Farewell to the Captain

Willis Reed, the captain and center of the great New York Knick basketball teams of the early '70s, is gone. He was 80 years old when he died.

Reed's heroic play through a debilitating leg injury in a Game 7 for the world championship is generally regarded as one of the greatest moments in the history of all sports. But his leadership on and off the court, which cemented the Knicks' two titles, made history, too. Reed's jersey number was the first ever to be retired by the franchise.

I was a high schooler when the Knicks first started coming on. Marv Albert was the young local announcer. They had picked up Dave DeBusschere from Detroit and were on their way to greatness. We kids in the greater Big Apple loved all the Knicks of the day, but Reed was the clear leader. A country boy from down south, he didn't fit in the way Clyde Frazier or Bill Bradley did, but he stood tall under the hottest stage lights in all of hoops.

In those days, basketball included a fair amount of fighting. It was part of the deal. Every team had its enforcer. People who messed with the Captain rarely wanted a second bout.

The New York Times obit, by Harvey Araton, is here.
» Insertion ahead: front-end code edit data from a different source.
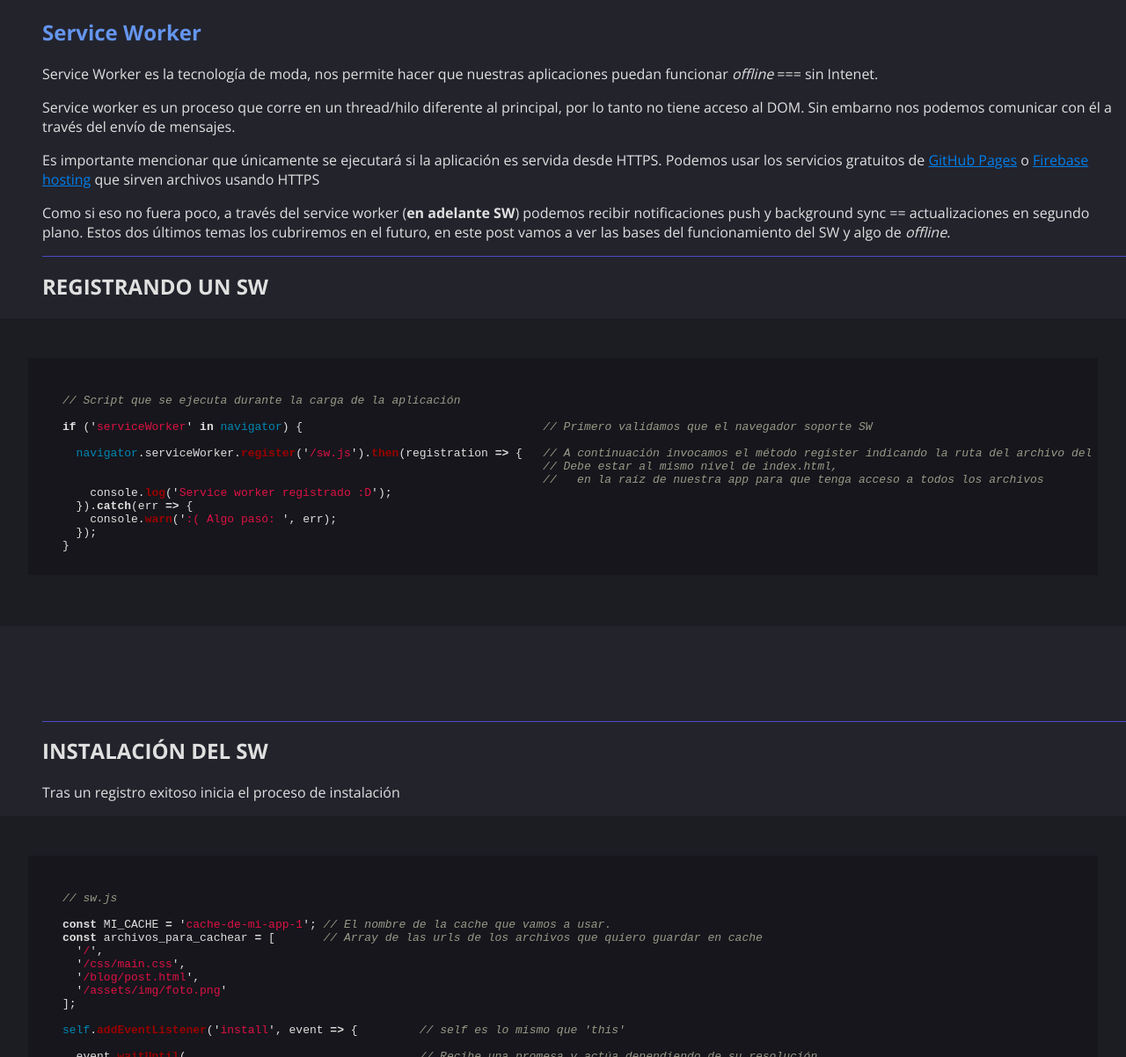
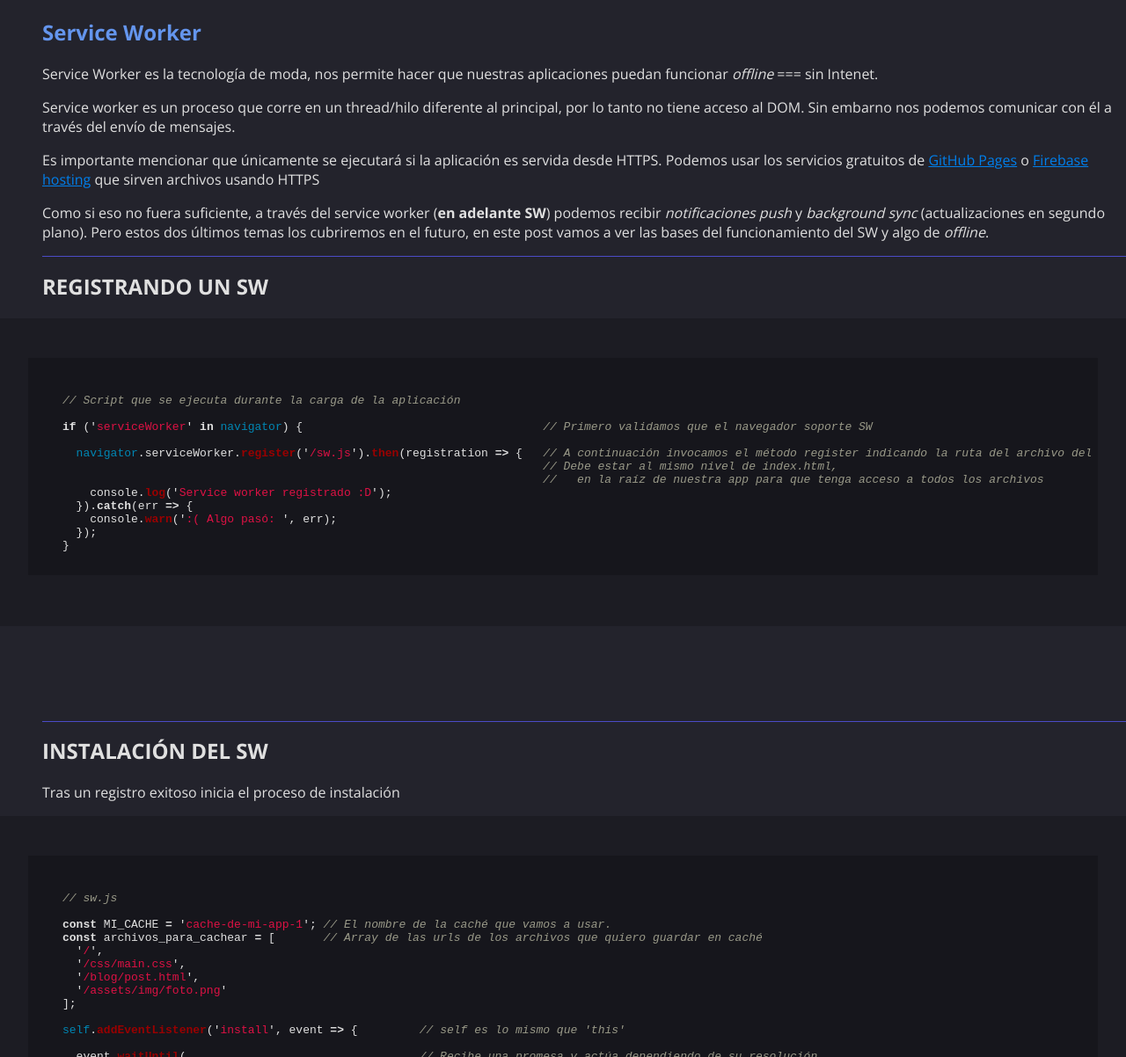
Before and after one commit to UnJavaScripter/unjavascripter.github.io, a Jekyll site: the page built from _posts/2016-07-22-Service-worker.markdown, in a window 1280 px wide and 1400 px high. Shown: the part 198-1400 px from the top of the window at 88% size. Built offline with Jekyll 4.4.1, drawn with Linux system fonts in a browser that asks for light colours; comment, search, counter and statistics services are not loaded; some of the changed text lies outside the part shown.

```diff
--- a/_posts/2016-07-22-Service-worker.markdown
+++ b/_posts/2016-07-22-Service-worker.markdown
@@ -16,7 +16,7 @@ Service worker es un proceso que corre en un thread/hilo diferente al principal,
 Es importante mencionar que únicamente se ejecutará si la aplicación es servida desde HTTPS. Podemos usar los servicios gratuitos de [GitHub Pages](https://pages.github.com/){:rel="noopener"} o [Firebase hosting](https://firebase.google.com/docs/hosting/){:rel="noopener"} que sirven archivos usando HTTPS
 
 
-Como si eso no fuera poco, a través del service worker (**en adelante SW**) podemos recibir notificaciones push y background sync == actualizaciones en segundo plano. Estos dos últimos temas los cubriremos en el futuro, en este post vamos a ver las bases del funcionamiento del SW y algo de _offline_.
+Como si eso no fuera suficiente, a través del service worker (**en adelante SW**) podemos recibir _notificaciones push_ y _background sync_ (actualizaciones en segundo plano). Pero estos dos últimos temas los cubriremos en el futuro, en este post vamos a ver las bases del funcionamiento del SW y algo de _offline_.
 
 
 ## Registrando un SW
@@ -45,8 +45,8 @@ Tras un registro exitoso inicia el proceso de instalación
 
 // sw.js
 
-const MI_CACHE = 'cache-de-mi-app-1'; // El nombre de la cache que vamos a usar.
-const archivos_para_cachear = [       // Array de las urls de los archivos que quiero guardar en cache
+const MI_CACHE = 'cache-de-mi-app-1'; // El nombre de la caché que vamos a usar.
+const archivos_para_cachear = [       // Array de las urls de los archivos que quiero guardar en caché
   '/',
   '/css/main.css',
   '/blog/post.html',
@@ -58,7 +58,7 @@ self.addEventListener('install', event => {         // self es lo mismo que 'thi
   event.waitUntil(                                  // Recibe una promesa y actúa dependiendo de su resolución
     caches.open(MI_CACHE)                           // ... Es claro qué hace
       .then(cache => {
-        return cache.addAll(archivos_para_cachear); // Una vez se abre la cache se agregan a ella todos los archivos especificados
+        return cache.addAll(archivos_para_cachear); // Una vez se abre la caché se agregan a ella todos los archivos especificados
       })
   ).then(() => {
     return self.skipWaiting();                      // El SW pasa de estado 'instalando' a 'activado'
```
Also changed, not shown: other parts of _posts/2016-07-22-Service-worker.markdown (+1 -1 lines), _includes/head.html (+8 -1 lines), _layouts/default.html (+3 -9 lines).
I was only one handshake away from Mr. Reed, never actually meeting him. But he was one of those people, you felt you could tell what he was like as a person by the way he carried himself. His death reminds us how long ago those glory days were. But it also reminds us how much of a difference a person can make if their heart is big enough.